What should then be the strategy adopted by India?

Increasing People-to-People Engagement is of prime importance.  Indian government should take into account all the projects that were promised to Nepal and should make sure that these projects are completed on time. There should be better implementation and delivery of projects. People in Nepal should perceive some stake in economic cooperation. Nepal should take the ownership of these projects. We should keep both Pakistan and China away from regional agreements and groupings. India has a veto power and hence should not be coy or shy about it. As SAARC is not going anywhere, focus should be on BIMSTEC.  Revival of SAARC can also help because simply shutting down on SAARC doesn’t take us any far. Kunwing to Kolkata- trade is a good proposition too. Anyhow, China is still our largest trading partner unlike Pakistan with which we have existential ideological divide and one’s DNA cannot change overnight. China has taken aggressive posture militarily, issues relating to Hafiz Saeed, Dalai Lama etc. Trade deficit is huge and this trade is entirely in China’s favour.

It should also be noted that Nepal’s relation with India is cultural and historic yet Nepal needs a lot of space to engage with others too.  Landlocked Nepal is helped with pensions from India.

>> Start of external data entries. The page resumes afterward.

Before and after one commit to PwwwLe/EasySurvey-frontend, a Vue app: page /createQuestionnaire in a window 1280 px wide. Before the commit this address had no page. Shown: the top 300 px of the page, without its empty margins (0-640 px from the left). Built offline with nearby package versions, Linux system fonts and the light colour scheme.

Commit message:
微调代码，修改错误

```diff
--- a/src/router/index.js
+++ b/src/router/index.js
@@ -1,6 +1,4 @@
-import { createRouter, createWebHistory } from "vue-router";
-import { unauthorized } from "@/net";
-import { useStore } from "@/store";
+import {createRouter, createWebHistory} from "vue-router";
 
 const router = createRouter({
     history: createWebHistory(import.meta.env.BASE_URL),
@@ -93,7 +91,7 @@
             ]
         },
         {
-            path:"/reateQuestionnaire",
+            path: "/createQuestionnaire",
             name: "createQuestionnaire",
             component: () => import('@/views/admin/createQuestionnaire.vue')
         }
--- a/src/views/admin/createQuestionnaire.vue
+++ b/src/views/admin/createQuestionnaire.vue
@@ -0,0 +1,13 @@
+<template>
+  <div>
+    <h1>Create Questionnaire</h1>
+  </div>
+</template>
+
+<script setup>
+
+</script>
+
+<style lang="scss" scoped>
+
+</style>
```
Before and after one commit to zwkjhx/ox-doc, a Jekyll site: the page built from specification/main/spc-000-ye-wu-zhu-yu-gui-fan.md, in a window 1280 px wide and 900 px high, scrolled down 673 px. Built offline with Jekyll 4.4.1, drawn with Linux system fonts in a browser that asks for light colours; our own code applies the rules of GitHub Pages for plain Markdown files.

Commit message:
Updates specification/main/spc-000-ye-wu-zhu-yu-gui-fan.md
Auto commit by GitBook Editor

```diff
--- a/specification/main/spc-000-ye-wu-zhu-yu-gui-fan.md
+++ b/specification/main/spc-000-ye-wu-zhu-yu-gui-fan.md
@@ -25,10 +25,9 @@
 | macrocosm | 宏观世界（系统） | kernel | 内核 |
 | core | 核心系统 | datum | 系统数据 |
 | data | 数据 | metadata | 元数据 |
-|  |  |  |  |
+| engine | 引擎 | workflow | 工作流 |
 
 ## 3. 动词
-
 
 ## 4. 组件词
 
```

Moreover, as far as Nepal is concerned, China can never be closer to Nepal because when it comes to geography, India has a huge role to play. We have an open border with Nepal and Nepalese people come here for livelihood. Kathmandu elite only favor China , rest all Nepalese, cannot do without India even though Oli wants to change this. It should not be forgotten that Nepalese soldiers have shed blood for India too. SAARC process was stalled due to Pakistan’s attitude on terrorism and Nepal currently being the chairman of SAARC, meeting Pakistan PM is in diplomatic parlance. Hence, we should not read anything more to the visit of Pakistan PM to Nepal.  Oli also mentioned that Nepal is a sovereign country and will make it own decisions. India supported the rightful rights of Terai people, so it is just emotional upheaval of hills people and nothing more than that. As far as Kathmandu is concerned, India should not overreact. We should just keep a close and alert watch.

Ipsita Mishra

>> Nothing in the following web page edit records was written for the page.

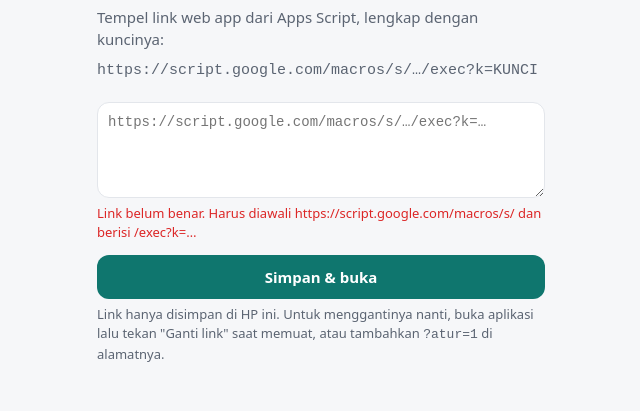
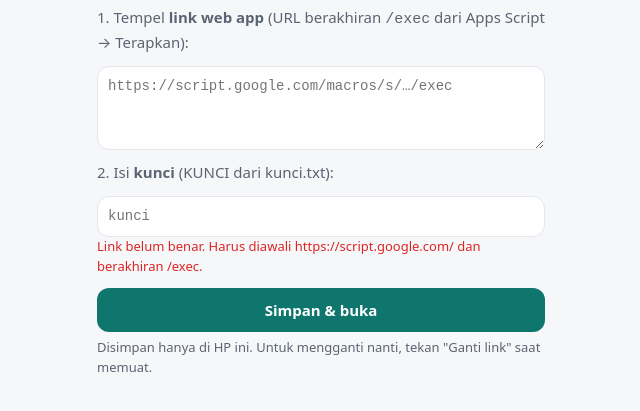
Before and after one commit to auv-onemanstartup/komunitas-app, a plain HTML site: page index.html in a window 1280 px wide. Both pictures are taken after a click on the button "Simpan & buka". Shown: the part 155-566 px from the top of the page, without its empty margins (319-959 px from the left). Drawn offline with Linux system fonts and the light colour scheme.

Commit message:
Add files via upload

```diff
--- a/index.html
+++ b/index.html
@@ -18,7 +18,9 @@
   #atur img { width: 72px; height: 72px; border-radius: 18px; }
   h1 { font-size: 22px; margin: 12px 0 4px; }
   p { color: var(--mut); margin: 6px 0; }
-  textarea { width: 100%; min-height: 96px; margin-top: 14px; padding: 10px; border-radius: 12px; border: 1px solid var(--line); background: var(--card); color: var(--ink); font: 14px/1.4 ui-monospace, monospace; }
+  textarea, input { width: 100%; margin-top: 6px; }
+  textarea { min-height: 84px; }
+  textarea, input { padding: 10px; border-radius: 12px; border: 1px solid var(--line); background: var(--card); color: var(--ink); font: 14px/1.4 ui-monospace, monospace; }
   button { width: 100%; margin-top: 12px; padding: 12px; border: 0; border-radius: 12px; background: var(--pri); color: #fff; font: 600 15px system-ui, sans-serif; }
   code { word-break: break-all; }
   .err { color: #dc2626; font-size: 13px; min-height: 18px; }
@@ -34,19 +36,29 @@
 <section id="atur">
   <img src="ikon-192.png" alt="">
   <h1>Komunitas</h1>
-  <p>Tempel link web app dari Apps Script, lengkap dengan kuncinya:</p>
-  <p><code>https://script.google.com/macros/s/…/exec?k=KUNCI</code></p>
-  <textarea id="link" placeholder="https://script.google.com/macros/s/…/exec?k=…" autocomplete="off" spellcheck="false"></textarea>
+  <p>1. Tempel <b>link web app</b> (URL berakhiran <code>/exec</code> dari Apps Script → Terapkan):</p>
+  <textarea id="link" placeholder="https://script.google.com/macros/s/…/exec" autocomplete="off" spellcheck="false"></textarea>
+  <p>2. Isi <b>kunci</b> (KUNCI dari kunci.txt):</p>
+  <input id="kunci" placeholder="kunci" autocomplete="off" autocapitalize="off" spellcheck="false">
   <div class="err" id="err"></div>
   <button id="simpan">Simpan & buka</button>
-  <p style="font-size:13px">Link hanya disimpan di HP ini. Untuk menggantinya nanti, buka aplikasi lalu tekan "Ganti link" saat memuat, atau tambahkan <code>?atur=1</code> di alamatnya.</p>
+  <p style="font-size:13px">Disimpan hanya di HP ini. Untuk mengganti nanti, tekan "Ganti link" saat memuat.</p>
 </section>
 <script>
   const KUNCI_SIMPAN = 'komunitas-link';
   const ambil = () => { try { return localStorage.getItem(KUNCI_SIMPAN) || ''; } catch (e) { return ''; } };
   const simpan = (v) => { try { localStorage.setItem(KUNCI_SIMPAN, v); return true; } catch (e) { return false; } };
-  const cocok = (v) => /^https:\/\/script\.google\.com\/macros\/s\/[\w-]+\/exec\?(.*&)?k=[^&\s]+/.test(v);
+  // URL web app biasa atau akun Google Workspace (/a/domain/macros/…)
+  const RE_EXEC = /^https:\/\/script\.google\.com\/(?:a\/[^/\s]+\/)?macros\/s\/[\w-]+\/exec/;
+  const cocok = (v) => RE_EXEC.test(v) && /[?&]k=[^&\s]+/.test(v);
   const $ = (s) => document.querySelector(s);
+  const bersih = (v) => String(v || '').replace(/\s+/g, '');
+  // pisahkan link & kunci (kalau link yang ditempel sudah berisi ?k=)
+  function urai(v) {
+    v = bersih(v);
+    const m = /[?&]k=([^&#]+)/.exec(v);
+    return { dasar: v.replace(/[?#].*$/, ''), kunci: m ? decodeURIComponent(m[1]) : '' };
+  }
 
   function buka(link) {
     $('#atur').style.display = 'none';
@@ -59,15 +71,25 @@
   function atur(pesan) {
     $('#memuat').style.display = 'none';
     $('#atur').style.display = 'block';
-    $('#link').value = ambil();
+    const u = urai(ambil());
+    $('#link').value = u.dasar; $('#kunci').value = u.kunci;
     $('#err').textContent = pesan || '';
   }
+  $('#link').addEventListener('input', () => {
+    const u = urai($('#link').value);
+    if (u.kunci) { $('#kunci').value = u.kunci; $('#link').value = u.dasar; }
+  });
   $('#simpan').onclick = () => {
-    const v = $('#link').value.trim();
-    if (!cocok(v)) return ($('#err').textContent = 'Link belum benar. Harus diawali https://script.google.com/macros/s/ dan berisi /exec?k=…');
-    simpan(v);
+    const u = urai($('#link').value);
+    const kunci = bersih($('#kunci').value) || u.kunci;
+    const err = (t) => ($('#err').textContent = t);
+    if (/\/dev\b/.test(u.dasar)) return err('Ini URL /dev (untuk uji). Pakai URL yang berakhiran /exec dari Terapkan → Kelola deployment.');
+    if (!RE_EXEC.test(u.dasar)) return err('Link belum benar. Harus diawali https://script.google.com/ dan berakhiran /exec.');
+    if (!kunci) return err('Kunci belum diisi. Salin KUNCI dari kunci.txt.');
+    const link = u.dasar + '?k=' + encodeURIComponent(kunci);
+    simpan(link);
     history.replaceState(null, '', location.pathname);
-    buka(v);
+    buka(link);
   };
 
   const p = new URLSearchParams(location.search);
--- a/sw.js
+++ b/sw.js
@@ -1,6 +1,6 @@
 // Service worker sederhana: menyimpan "bungkus" aplikasi supaya bisa dipasang & terbuka cepat.
 // Data (grafik, kalender) selalu diambil langsung dari Apps Script, tidak disimpan di sini.
-const CACHE = 'komunitas-v1';
+const CACHE = 'komunitas-v2';
 const FILES = ['./', './index.html', './manifest.webmanifest', './ikon-192.png', './ikon-512.png'];
 self.addEventListener('install', (e) => { e.waitUntil(caches.open(CACHE).then((c) => c.addAll(FILES))); self.skipWaiting(); });
 self.addEventListener('activate', (e) => { e.waitUntil(caches.keys().then((ks) => Promise.all(ks.filter((k) => k !== CACHE).map((k) => caches.delete(k))))); self.clients.claim(); });
```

Ipsita Mishra

Contributor at InPRA
Ipsita Mishra has completed her B.A.LL.B(IPR Hons.) from National Law University Odisha, Cuttack. Presently working part time as a Research Assistant at Centre for Public Policy Research, Kochi. She has also worked in various capacities as Legal Associate, Legal Journalist and Legal Consultant. She has interned with Law Commission of India and various NGOs and Law firms. Her areas of interest includes Human Rights, Governance and Policy issues, International Law and Strategic Affairs.
Ipsita Mishra